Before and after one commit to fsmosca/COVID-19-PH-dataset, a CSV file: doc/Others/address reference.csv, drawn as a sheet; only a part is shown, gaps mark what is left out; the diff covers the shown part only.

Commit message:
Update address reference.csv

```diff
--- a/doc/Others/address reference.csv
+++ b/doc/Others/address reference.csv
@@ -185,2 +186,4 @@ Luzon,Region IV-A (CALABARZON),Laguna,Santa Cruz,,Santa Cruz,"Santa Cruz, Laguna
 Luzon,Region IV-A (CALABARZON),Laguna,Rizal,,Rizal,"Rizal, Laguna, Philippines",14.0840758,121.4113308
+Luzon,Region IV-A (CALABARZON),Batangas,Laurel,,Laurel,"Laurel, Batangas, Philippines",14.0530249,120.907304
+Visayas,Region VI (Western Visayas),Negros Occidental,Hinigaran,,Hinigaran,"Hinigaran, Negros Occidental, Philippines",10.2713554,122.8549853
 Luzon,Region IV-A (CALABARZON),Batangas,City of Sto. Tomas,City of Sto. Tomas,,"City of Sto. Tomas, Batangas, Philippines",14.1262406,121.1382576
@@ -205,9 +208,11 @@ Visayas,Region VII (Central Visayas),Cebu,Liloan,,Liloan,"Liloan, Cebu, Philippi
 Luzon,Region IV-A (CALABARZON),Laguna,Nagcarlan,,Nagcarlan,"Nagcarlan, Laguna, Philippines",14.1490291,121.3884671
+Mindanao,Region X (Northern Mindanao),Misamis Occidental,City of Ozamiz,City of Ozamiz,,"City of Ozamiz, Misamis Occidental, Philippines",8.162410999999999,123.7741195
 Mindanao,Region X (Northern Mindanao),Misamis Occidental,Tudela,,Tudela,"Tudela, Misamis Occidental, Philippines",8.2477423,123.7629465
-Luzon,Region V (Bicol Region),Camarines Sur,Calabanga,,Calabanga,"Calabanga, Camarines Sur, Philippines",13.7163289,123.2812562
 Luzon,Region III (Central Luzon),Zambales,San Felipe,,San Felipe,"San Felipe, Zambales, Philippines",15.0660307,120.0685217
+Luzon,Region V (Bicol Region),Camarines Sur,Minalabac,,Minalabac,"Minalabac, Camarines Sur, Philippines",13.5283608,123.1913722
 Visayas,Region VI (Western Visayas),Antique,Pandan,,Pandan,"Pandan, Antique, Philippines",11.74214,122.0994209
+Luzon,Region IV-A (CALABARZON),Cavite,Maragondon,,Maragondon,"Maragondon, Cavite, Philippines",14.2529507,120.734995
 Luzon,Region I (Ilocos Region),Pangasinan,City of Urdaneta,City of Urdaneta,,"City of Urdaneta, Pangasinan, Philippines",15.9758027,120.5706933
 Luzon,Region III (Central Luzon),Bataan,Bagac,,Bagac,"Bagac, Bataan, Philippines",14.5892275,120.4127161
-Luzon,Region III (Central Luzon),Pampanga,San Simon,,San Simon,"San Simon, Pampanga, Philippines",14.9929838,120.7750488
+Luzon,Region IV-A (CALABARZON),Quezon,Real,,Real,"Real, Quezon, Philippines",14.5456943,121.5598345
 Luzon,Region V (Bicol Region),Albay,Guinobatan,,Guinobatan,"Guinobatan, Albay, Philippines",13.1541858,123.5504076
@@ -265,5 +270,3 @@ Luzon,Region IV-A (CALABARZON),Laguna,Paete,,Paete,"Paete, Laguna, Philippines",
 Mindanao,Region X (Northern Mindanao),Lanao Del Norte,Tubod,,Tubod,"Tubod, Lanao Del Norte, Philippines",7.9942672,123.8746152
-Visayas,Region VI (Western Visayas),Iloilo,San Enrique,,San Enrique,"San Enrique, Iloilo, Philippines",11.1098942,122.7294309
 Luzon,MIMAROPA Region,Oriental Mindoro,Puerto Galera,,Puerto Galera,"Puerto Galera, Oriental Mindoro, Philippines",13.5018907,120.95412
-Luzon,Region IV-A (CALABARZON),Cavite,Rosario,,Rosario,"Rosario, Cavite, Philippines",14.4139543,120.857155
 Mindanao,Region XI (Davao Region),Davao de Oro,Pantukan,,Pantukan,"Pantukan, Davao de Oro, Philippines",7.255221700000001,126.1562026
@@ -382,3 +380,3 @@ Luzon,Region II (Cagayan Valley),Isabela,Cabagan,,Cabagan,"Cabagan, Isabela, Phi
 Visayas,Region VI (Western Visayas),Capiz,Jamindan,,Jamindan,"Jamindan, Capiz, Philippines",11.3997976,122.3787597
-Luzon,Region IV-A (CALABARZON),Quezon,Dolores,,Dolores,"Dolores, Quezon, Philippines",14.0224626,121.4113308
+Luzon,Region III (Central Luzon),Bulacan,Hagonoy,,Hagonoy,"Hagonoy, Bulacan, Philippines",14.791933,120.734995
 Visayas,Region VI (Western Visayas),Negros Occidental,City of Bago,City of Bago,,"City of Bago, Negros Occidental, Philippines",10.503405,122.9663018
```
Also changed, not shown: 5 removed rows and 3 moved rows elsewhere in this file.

* * *

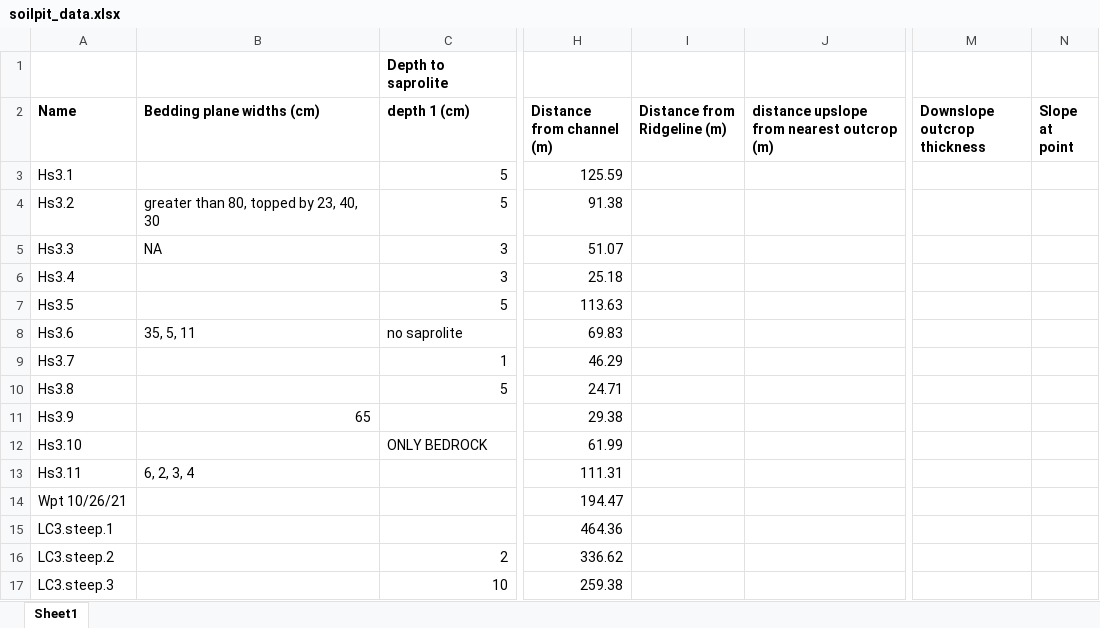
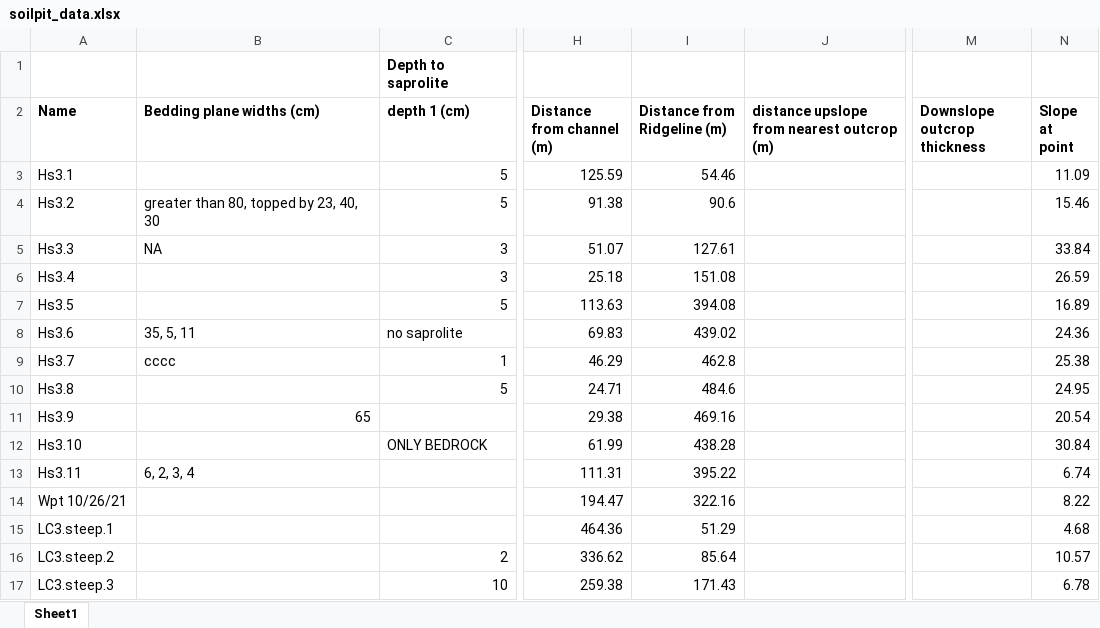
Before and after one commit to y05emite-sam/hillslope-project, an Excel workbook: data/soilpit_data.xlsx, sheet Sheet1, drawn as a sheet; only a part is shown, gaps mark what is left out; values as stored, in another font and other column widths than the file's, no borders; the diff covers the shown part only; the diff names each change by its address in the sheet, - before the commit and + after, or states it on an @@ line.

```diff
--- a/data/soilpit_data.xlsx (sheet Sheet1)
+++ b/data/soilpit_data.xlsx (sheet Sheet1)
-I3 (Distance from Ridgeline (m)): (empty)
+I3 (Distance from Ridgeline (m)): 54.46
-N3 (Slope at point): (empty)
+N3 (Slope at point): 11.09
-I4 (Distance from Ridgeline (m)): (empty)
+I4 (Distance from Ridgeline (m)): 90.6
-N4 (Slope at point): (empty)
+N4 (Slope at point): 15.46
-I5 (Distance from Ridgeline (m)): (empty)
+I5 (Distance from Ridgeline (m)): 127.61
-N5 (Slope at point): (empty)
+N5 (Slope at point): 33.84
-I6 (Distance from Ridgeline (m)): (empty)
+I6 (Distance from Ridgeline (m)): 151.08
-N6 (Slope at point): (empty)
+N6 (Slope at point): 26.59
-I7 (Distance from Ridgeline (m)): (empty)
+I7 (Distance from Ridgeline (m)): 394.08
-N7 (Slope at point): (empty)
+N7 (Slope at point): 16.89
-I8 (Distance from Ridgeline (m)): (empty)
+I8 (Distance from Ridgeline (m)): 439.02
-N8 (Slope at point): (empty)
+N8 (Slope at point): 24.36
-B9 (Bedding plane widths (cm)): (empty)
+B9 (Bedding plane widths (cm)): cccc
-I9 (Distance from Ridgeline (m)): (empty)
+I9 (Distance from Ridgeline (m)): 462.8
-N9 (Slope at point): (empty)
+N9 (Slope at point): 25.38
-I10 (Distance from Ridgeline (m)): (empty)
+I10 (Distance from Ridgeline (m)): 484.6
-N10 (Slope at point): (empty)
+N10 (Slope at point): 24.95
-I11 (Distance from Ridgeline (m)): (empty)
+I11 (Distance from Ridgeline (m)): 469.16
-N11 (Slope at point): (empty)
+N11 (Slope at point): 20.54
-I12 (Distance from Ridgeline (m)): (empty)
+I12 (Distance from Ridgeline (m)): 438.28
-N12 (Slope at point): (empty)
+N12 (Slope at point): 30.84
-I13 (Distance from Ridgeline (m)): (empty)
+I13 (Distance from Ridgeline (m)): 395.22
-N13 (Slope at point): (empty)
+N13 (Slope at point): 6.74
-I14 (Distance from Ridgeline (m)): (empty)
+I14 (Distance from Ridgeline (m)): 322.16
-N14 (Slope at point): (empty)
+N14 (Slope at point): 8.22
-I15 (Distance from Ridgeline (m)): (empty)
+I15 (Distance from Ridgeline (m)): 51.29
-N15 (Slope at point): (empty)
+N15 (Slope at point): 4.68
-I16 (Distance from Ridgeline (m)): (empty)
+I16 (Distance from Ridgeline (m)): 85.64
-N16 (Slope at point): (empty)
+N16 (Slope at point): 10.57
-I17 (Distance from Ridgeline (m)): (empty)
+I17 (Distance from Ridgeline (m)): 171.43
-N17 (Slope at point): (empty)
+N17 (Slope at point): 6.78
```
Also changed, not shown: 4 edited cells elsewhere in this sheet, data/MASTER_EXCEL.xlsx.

Aim of the task ::
The lines sought are those in the data above that include the string "Visayas"; copy each one.

Response to the exercise ::
+Visayas,Region VI (Western Visayas),Negros Occidental,Hinigaran,,Hinigaran,"Hinigaran, Negros Occidental, Philippines",10.2713554,122.8549853
@@ -205,9 +208,11 @@ Visayas,Region VII (Central Visayas),Cebu,Liloan,,Liloan,"Liloan, Cebu, Philippi
 Visayas,Region VI (Western Visayas),Antique,Pandan,,Pandan,"Pandan, Antique, Philippines",11.74214,122.0994209
-Visayas,Region VI (Western Visayas),Iloilo,San Enrique,,San Enrique,"San Enrique, Iloilo, Philippines",11.1098942,122.7294309
 Visayas,Region VI (Western Visayas),Capiz,Jamindan,,Jamindan,"Jamindan, Capiz, Philippines",11.3997976,122.3787597
 Visayas,Region VI (Western Visayas),Negros Occidental,City of Bago,City of Bago,,"City of Bago, Negros Occidental, Philippines",10.503405,122.9663018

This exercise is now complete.